[Modification records]
- Opening Delimiter -

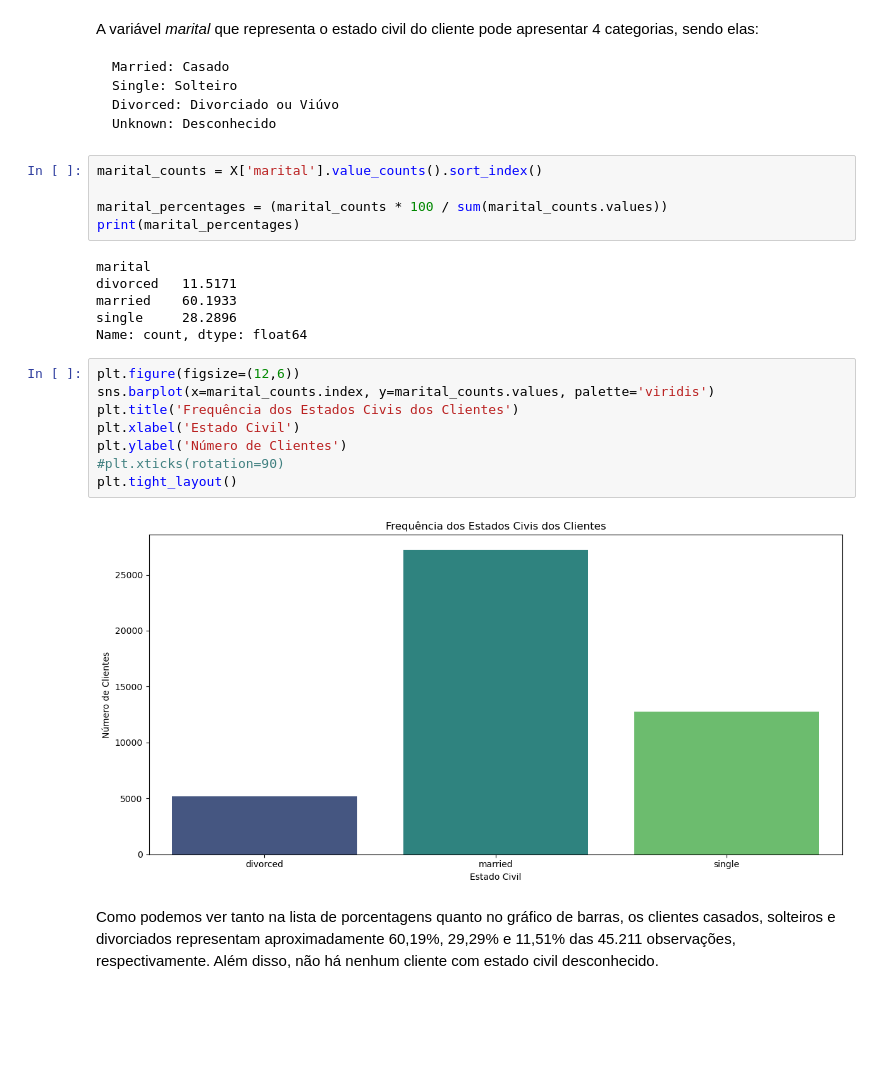
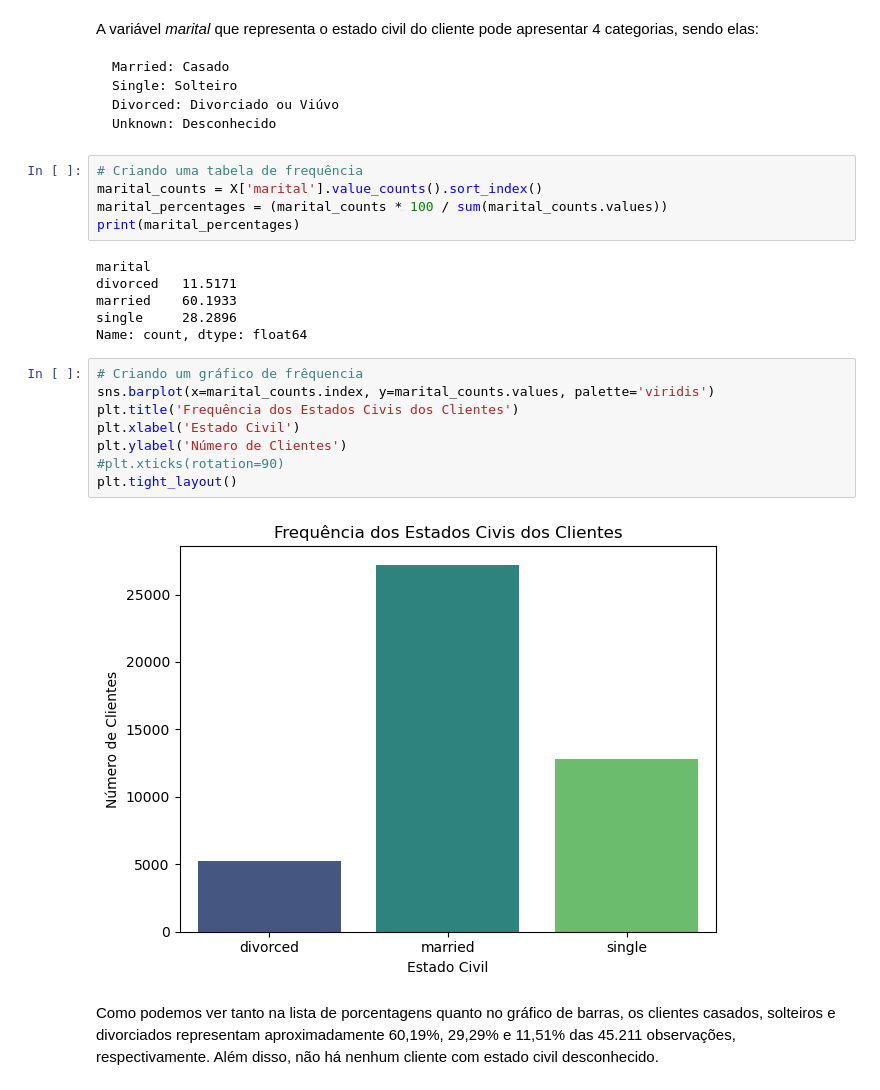
Before and after one commit to gabrieldadcarvalho/machine_learning, a Jupyter notebook: pjt_final/data_understanding.ipynb, the cells around one changed output. Saved outputs shown, nothing was run; the diff lists cells and outputs as text; blank space fills up the shorter version.

```diff
--- a/pjt_final/data_understanding.ipynb
+++ b/pjt_final/data_understanding.ipynb
@@ -299,8 +307,8 @@ A variável *marital* que representa o estado civil do cliente pode apresentar 4
     Divorced: Divorciado ou Viúvo
     Unknown: Desconhecido
 # %%
+# Criando uma tabela de frequência
 marital_counts = X['marital'].value_counts().sort_index()
-
 marital_percentages = (marital_counts * 100 / sum(marital_counts.values))
 print(marital_percentages)
 # %% [output]
@@ -310,15 +318,15 @@ married    60.1933
 single     28.2896
 Name: count, dtype: float64
 # %%
-plt.figure(figsize=(12,6))
+# Criando um gráfico de frêquencia
 sns.barplot(x=marital_counts.index, y=marital_counts.values, palette='viridis')
 plt.title('Frequência dos Estados Civis dos Clientes')
 plt.xlabel('Estado Civil')
 plt.ylabel('Número de Clientes')
 #plt.xticks(rotation=90)
 plt.tight_layout()
 # %% [output]
-[figure, old version]
+[figure, new version]
 # %% [markdown]
 Como podemos ver tanto na lista de porcentagens quanto no gráfico de barras, os clientes casados, solteiros e divorciados representam aproximadamente 60,19%, 29,29% e 11,51% das 45.211 observações, respectivamente. Além disso, não há nenhum cliente com estado civil desconhecido.
 # %% [markdown]
```
Also changed, not shown: parts of 34 cells of this notebook.
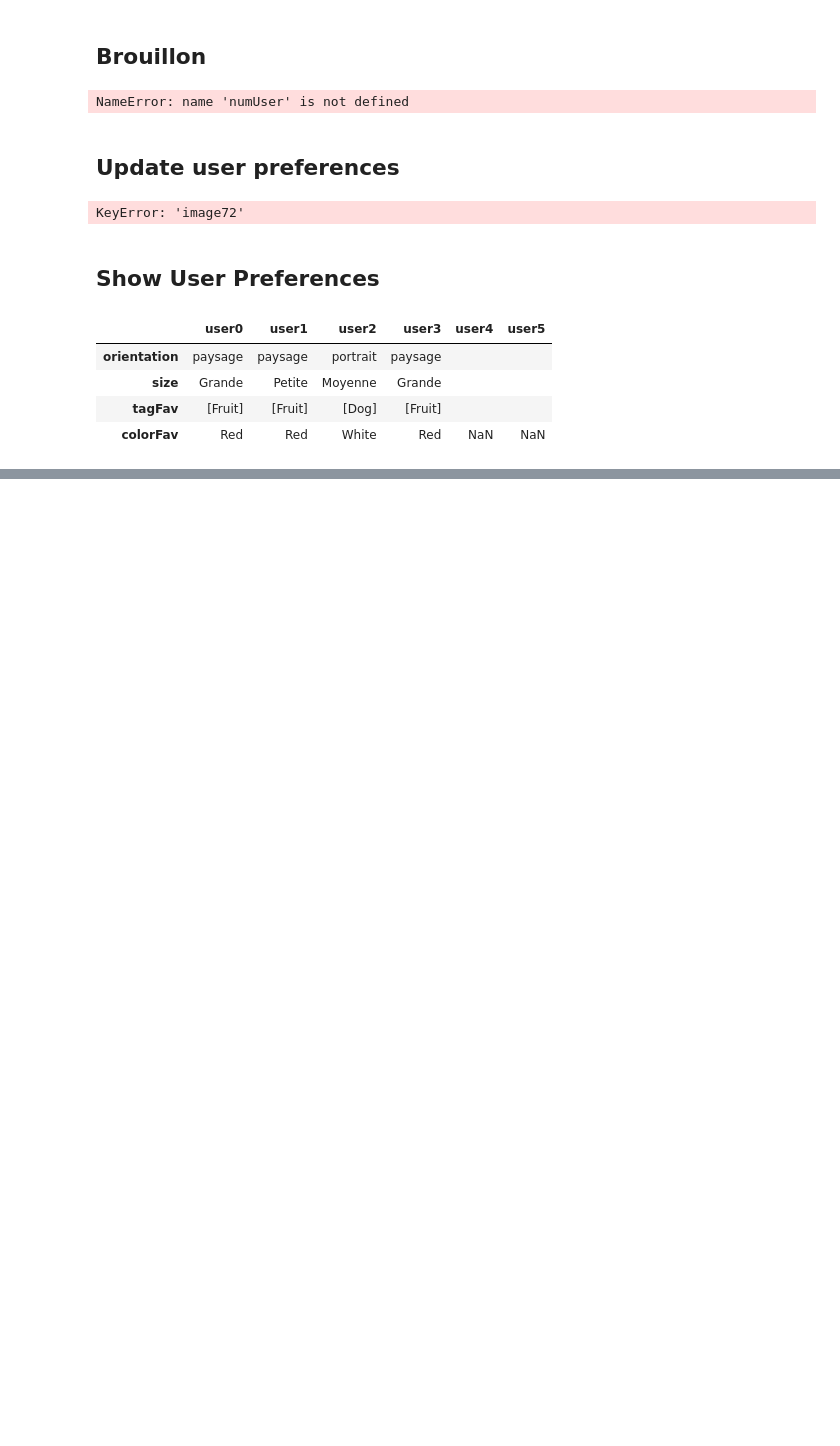
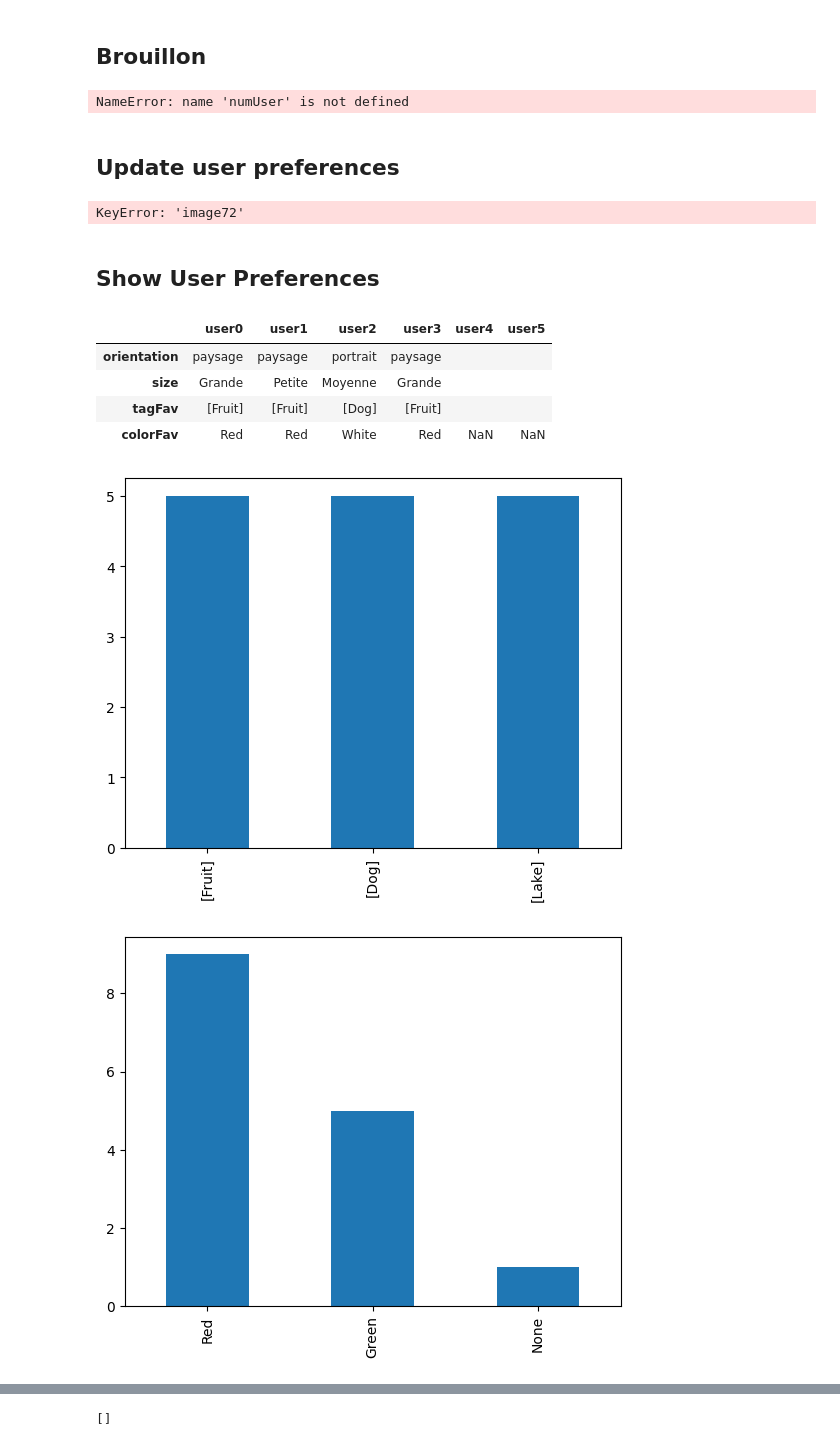
Before and after one commit to GabinJOBERTROLLIN/RecommenderSystem_DataMining, a Jupyter notebook: proj.ipynb, the cells around one changed output, grey strips where cells are left out. Saved outputs shown, nothing was run; the diff lists cells and outputs as text; code cells hidden in the pictures; blank space fills up the shorter version.

Commit message:
Show stats

```diff
--- a/proj.ipynb
+++ b/proj.ipynb
@@ -527,3 +526,39 @@ printUserPref() # Show all user preferences
 | size | Grande | Petite | Moyenne | Grande |  |  |
 | tagFav | [Fruit] | [Fruit] | [Dog] | [Fruit] |  |  |
 | colorFav | Red | Red | White | Red | NaN | NaN |
+# %%
+# Plot user liked images' stats : tags, size, ...
+def plotPref(plotLst = ["tags","dom","orientation","size"],user = None):
+    userDF = pd.read_json("jsonUser.json")
+    jsonMetaDF = pd.read_json("metaDataJson.json")
+
+    toPlotCount = []
+    if type(plotLst) != list:
+        plotLst = [plotLst]
+
+    if user == None :
+        for stat in plotLst :
+            if stat in ["tags","dom","orientation","size"]:     # Stats that can be plotted are in this list
+                toPlot = []
+                for image in jsonMetaDF :
+                    toPlot.append(jsonMetaDF.loc[stat][image])
+
+                toPlotCount.append(pd.Series(toPlot).value_counts())
+
+    if user != None and user in userDF:
+        for stat in plotLst :
+            if stat in ["tags","dom","orientation","size"]:     # Stats that can be plotted are in this list
+                toPlot = []
+                for image in userDF[user]["images"] :
+                    toPlot.append(jsonMetaDF.loc[stat][image])
+                toPlotCount.append(pd.Series(toPlot).value_counts())
+
+    for plotCount in toPlotCount:
+        fig = plt.figure()
+        plotCount.plot.bar()
+    plt.show()
+
+plotPref(["tags","dom","orientation"])
+# %% [output]
+[figure, added]
+[figure, added]
@@ -529,0 +566 @@ printUserPref() # Show all user preferences
+[]
```
Also changed, not shown: parts of 3 cells of this notebook.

- Closing Delimiter -

• _Exercise goal_
Every record above should reappear exactly, with the pictures gone.

• _Reply to the exercise_
Before and after one commit to gabrieldadcarvalho/machine_learning, a Jupyter notebook: pjt_final/data_understanding.ipynb, the cells around one changed output. Saved outputs shown, nothing was run; the diff lists cells and outputs as text; blank space fills up the shorter version.

```diff
--- a/pjt_final/data_understanding.ipynb
+++ b/pjt_final/data_understanding.ipynb
@@ -299,8 +307,8 @@ A variável *marital* que representa o estado civil do cliente pode apresentar 4
     Divorced: Divorciado ou Viúvo
     Unknown: Desconhecido
 # %%
+# Criando uma tabela de frequência
 marital_counts = X['marital'].value_counts().sort_index()
-
 marital_percentages = (marital_counts * 100 / sum(marital_counts.values))
 print(marital_percentages)
 # %% [output]
@@ -310,15 +318,15 @@ married    60.1933
 single     28.2896
 Name: count, dtype: float64
 # %%
-plt.figure(figsize=(12,6))
+# Criando um gráfico de frêquencia
 sns.barplot(x=marital_counts.index, y=marital_counts.values, palette='viridis')
 plt.title('Frequência dos Estados Civis dos Clientes')
 plt.xlabel('Estado Civil')
 plt.ylabel('Número de Clientes')
 #plt.xticks(rotation=90)
 plt.tight_layout()
 # %% [output]
-[figure, old version]
+[figure, new version]
 # %% [markdown]
 Como podemos ver tanto na lista de porcentagens quanto no gráfico de barras, os clientes casados, solteiros e divorciados representam aproximadamente 60,19%, 29,29% e 11,51% das 45.211 observações, respectivamente. Além disso, não há nenhum cliente com estado civil desconhecido.
 # %% [markdown]
```
Also changed, not shown: parts of 34 cells of this notebook.
Before and after one commit to GabinJOBERTROLLIN/RecommenderSystem_DataMining, a Jupyter notebook: proj.ipynb, the cells around one changed output, grey strips where cells are left out. Saved outputs shown, nothing was run; the diff lists cells and outputs as text; code cells hidden in the pictures; blank space fills up the shorter version.

Commit message:
Show stats

```diff
--- a/proj.ipynb
+++ b/proj.ipynb
@@ -527,3 +526,39 @@ printUserPref() # Show all user preferences
 | size | Grande | Petite | Moyenne | Grande |  |  |
 | tagFav | [Fruit] | [Fruit] | [Dog] | [Fruit] |  |  |
 | colorFav | Red | Red | White | Red | NaN | NaN |
+# %%
+# Plot user liked images' stats : tags, size, ...
+def plotPref(plotLst = ["tags","dom","orientation","size"],user = None):
+    userDF = pd.read_json("jsonUser.json")
+    jsonMetaDF = pd.read_json("metaDataJson.json")
+
+    toPlotCount = []
+    if type(plotLst) != list:
+        plotLst = [plotLst]
+
+    if user == None :
+        for stat in plotLst :
+            if stat in ["tags","dom","orientation","size"]:     # Stats that can be plotted are in this list
+                toPlot = []
+                for image in jsonMetaDF :
+                    toPlot.append(jsonMetaDF.loc[stat][image])
+
+                toPlotCount.append(pd.Series(toPlot).value_counts())
+
+    if user != None and user in userDF:
+        for stat in plotLst :
+            if stat in ["tags","dom","orientation","size"]:     # Stats that can be plotted are in this list
+                toPlot = []
+                for image in userDF[user]["images"] :
+                    toPlot.append(jsonMetaDF.loc[stat][image])
+                toPlotCount.append(pd.Series(toPlot).value_counts())
+
+    for plotCount in toPlotCount:
+        fig = plt.figure()
+        plotCount.plot.bar()
+    plt.show()
+
+plotPref(["tags","dom","orientation"])
+# %% [output]
+[figure, added]
+[figure, added]
@@ -529,0 +566 @@ printUserPref() # Show all user preferences
+[]
```
Also changed, not shown: parts of 3 cells of this notebook.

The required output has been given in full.